===== Raw data =====

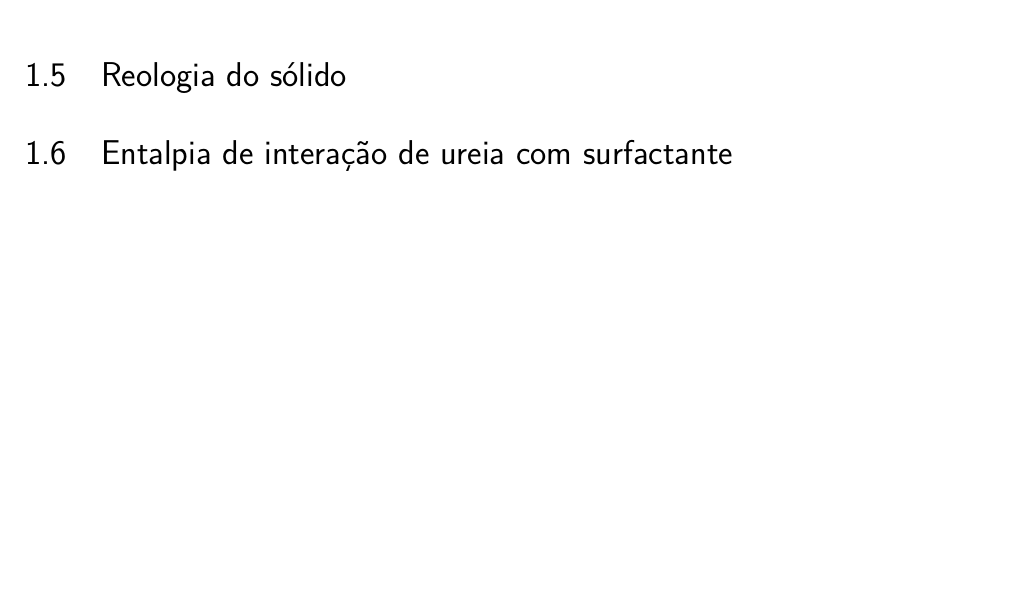
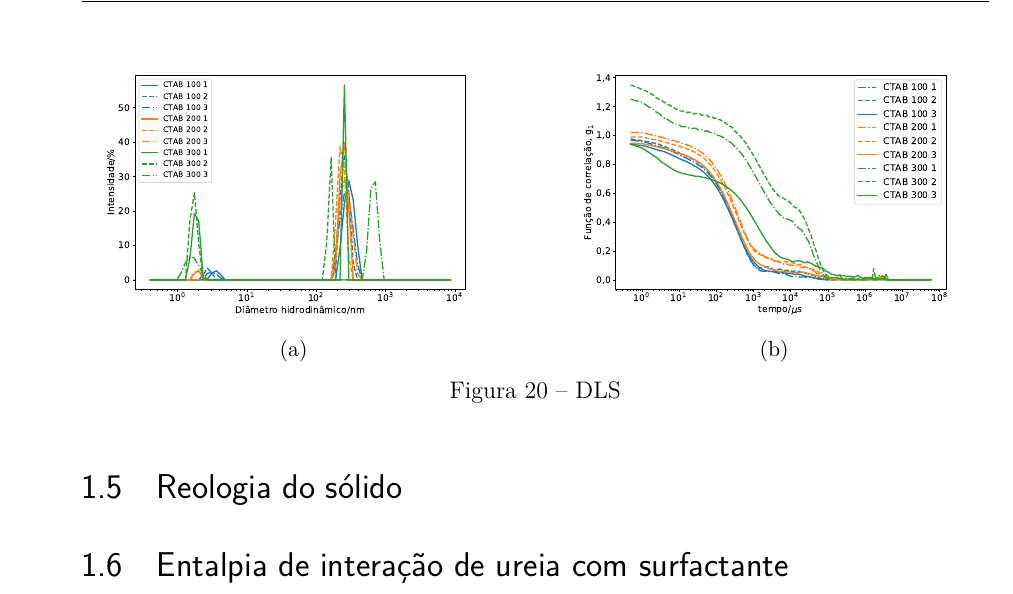
Before and after one commit to KarlClinckspoor/Tese, a LaTeX thesis (main.tex, which reads ureia.tex): part of page 40 of 40 before the commit and part of page 41 of 41 after it, cut at the place of the change, the shorter picture padded with empty space. Compiled offline with XeLaTeX.

Commit message:
DLS de ureia ajustado

```diff
--- a/ureia.tex
+++ b/ureia.tex
@@ -573,5 +573,24 @@ Em concentrações de ureia maiores que 35\%, ocorre a formação de uma fase es
 
 	De modo a obter informações complementares sobre as soluções em temperaturas elevadas, foram realizadas medidas de DLS a
 
+
+\begin{figure}[H]
+	\begin{subfigure}{0.47\textwidth}
+		\centering
+		\includegraphics[width=\textwidth]{imagens/dls/ctab_distrib}
+		\caption{}
+		\label{fig:DLS_ctab_distrib}
+	\end{subfigure} \qquad %
+	\begin{subfigure}{0.47\textwidth}
+		\centering
+		\includegraphics[width=\textwidth]{imagens/dls/ctab_CC}
+		\caption{}
+		\label{fig:DLS_ctab_cc}
+	\end{subfigure}
+	\caption{DLS}
+	\label{fig:DLS_ctab}
+\end{figure}
+
+
 \section{Reologia do sólido}
 \section{Entalpia de interação de ureia com surfactante}
```
Also changed, not shown: imagens/dls/ctab_CC.pdf, imagens/dls/ctab_distrib.pdf, imagens/dls/dtab_CC.pdf, imagens/dls/dtab_distrib.pdf, imagens/dls/ttab_CC.pdf, imagens/dls/ttab_distrib.pdf.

=====

▶ **What this task involves**
Copy out every line of the data above, taking care to leave the pictures out.

▶ **Answer box**
Before and after one commit to KarlClinckspoor/Tese, a LaTeX thesis (main.tex, which reads ureia.tex): part of page 40 of 40 before the commit and part of page 41 of 41 after it, cut at the place of the change, the shorter picture padded with empty space. Compiled offline with XeLaTeX.

Commit message:
DLS de ureia ajustado

```diff
--- a/ureia.tex
+++ b/ureia.tex
@@ -573,5 +573,24 @@ Em concentrações de ureia maiores que 35\%, ocorre a formação de uma fase es
 
 	De modo a obter informações complementares sobre as soluções em temperaturas elevadas, foram realizadas medidas de DLS a
 
+
+\begin{figure}[H]
+	\begin{subfigure}{0.47\textwidth}
+		\centering
+		\includegraphics[width=\textwidth]{imagens/dls/ctab_distrib}
+		\caption{}
+		\label{fig:DLS_ctab_distrib}
+	\end{subfigure} \qquad %
+	\begin{subfigure}{0.47\textwidth}
+		\centering
+		\includegraphics[width=\textwidth]{imagens/dls/ctab_CC}
+		\caption{}
+		\label{fig:DLS_ctab_cc}
+	\end{subfigure}
+	\caption{DLS}
+	\label{fig:DLS_ctab}
+\end{figure}
+
+
 \section{Reologia do sólido}
 \section{Entalpia de interação de ureia com surfactante}
```
Also changed, not shown: imagens/dls/ctab_CC.pdf, imagens/dls/ctab_distrib.pdf, imagens/dls/dtab_CC.pdf, imagens/dls/dtab_distrib.pdf, imagens/dls/ttab_CC.pdf, imagens/dls/ttab_distrib.pdf.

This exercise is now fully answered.